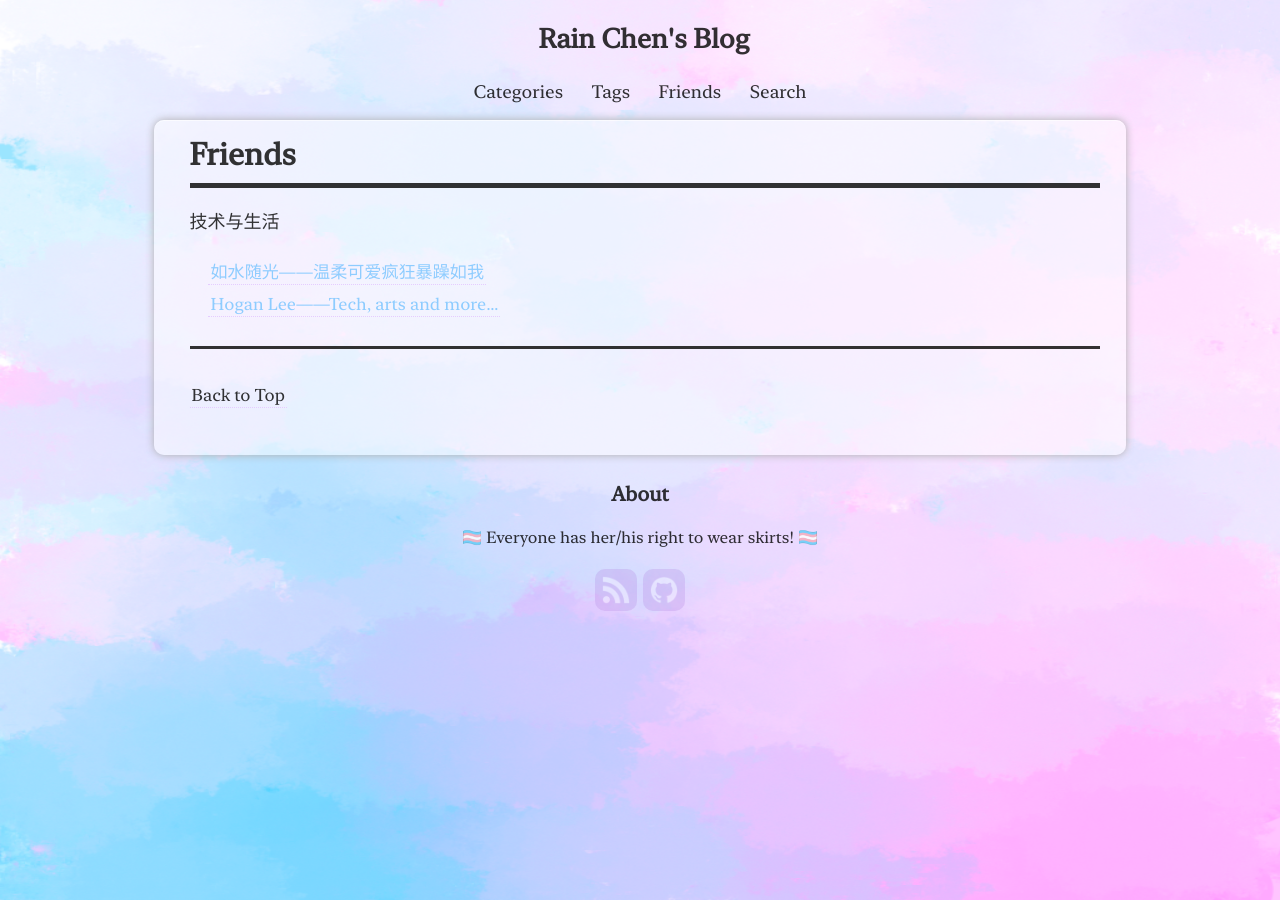
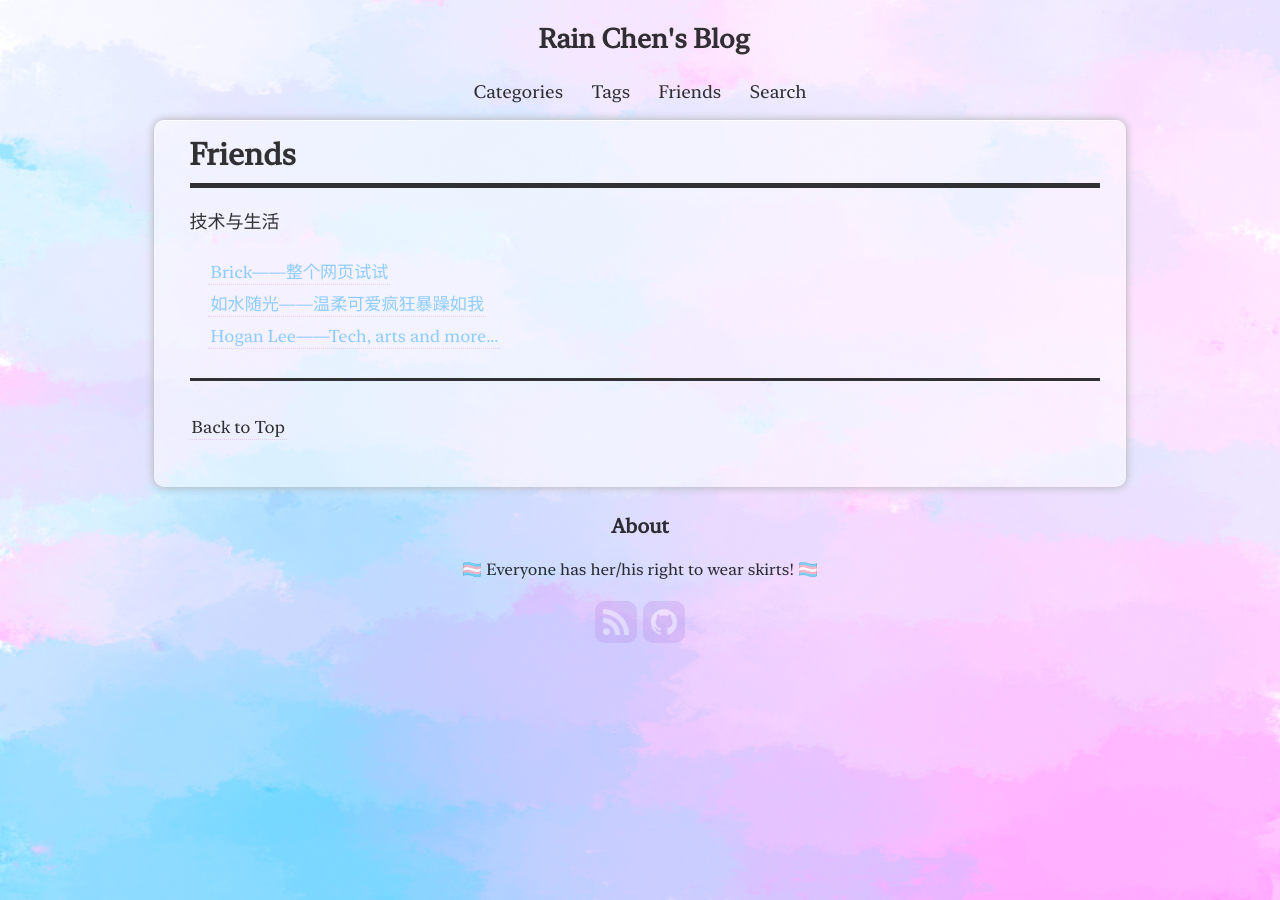
Before and after one commit to Chen-Rain/Chen-Rain.github.io, a Jekyll site: the page built from blog/friends/index.html, in a window 1280 px wide. Built offline with Jekyll 4.4.1, drawn with Linux system fonts in a browser that asks for light colours; some web fonts are replaced; comment, search, counter and statistics services are not loaded.

Commit message:
Update index.html

```diff
--- a/blog/friends/index.html
+++ b/blog/friends/index.html
@@ -10,6 +10,9 @@ group: navigation
 </p>
 
 <ul class="post-list">
+    <a href="https://brick-loo.github.io">
+        Brick——整个网页试试
+    </a><br>
     <a href="https://cherishqwq.github.io/website.github.io/">
         如水随光——温柔可爱疯狂暴躁如我
     </a><br>
```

* WHAT THE EXERCISE ASKS
Whenever a line of the records holds the string "html", pick it out and copy it.

* YOUR RESPONSE
Before and after one commit to Chen-Rain/Chen-Rain.github.io, a Jekyll site: the page built from blog/friends/index.html, in a window 1280 px wide. Built offline with Jekyll 4.4.1, drawn with Linux system fonts in a browser that asks for light colours; some web fonts are replaced; comment, search, counter and statistics services are not loaded.
Update index.html
--- a/blog/friends/index.html
+++ b/blog/friends/index.html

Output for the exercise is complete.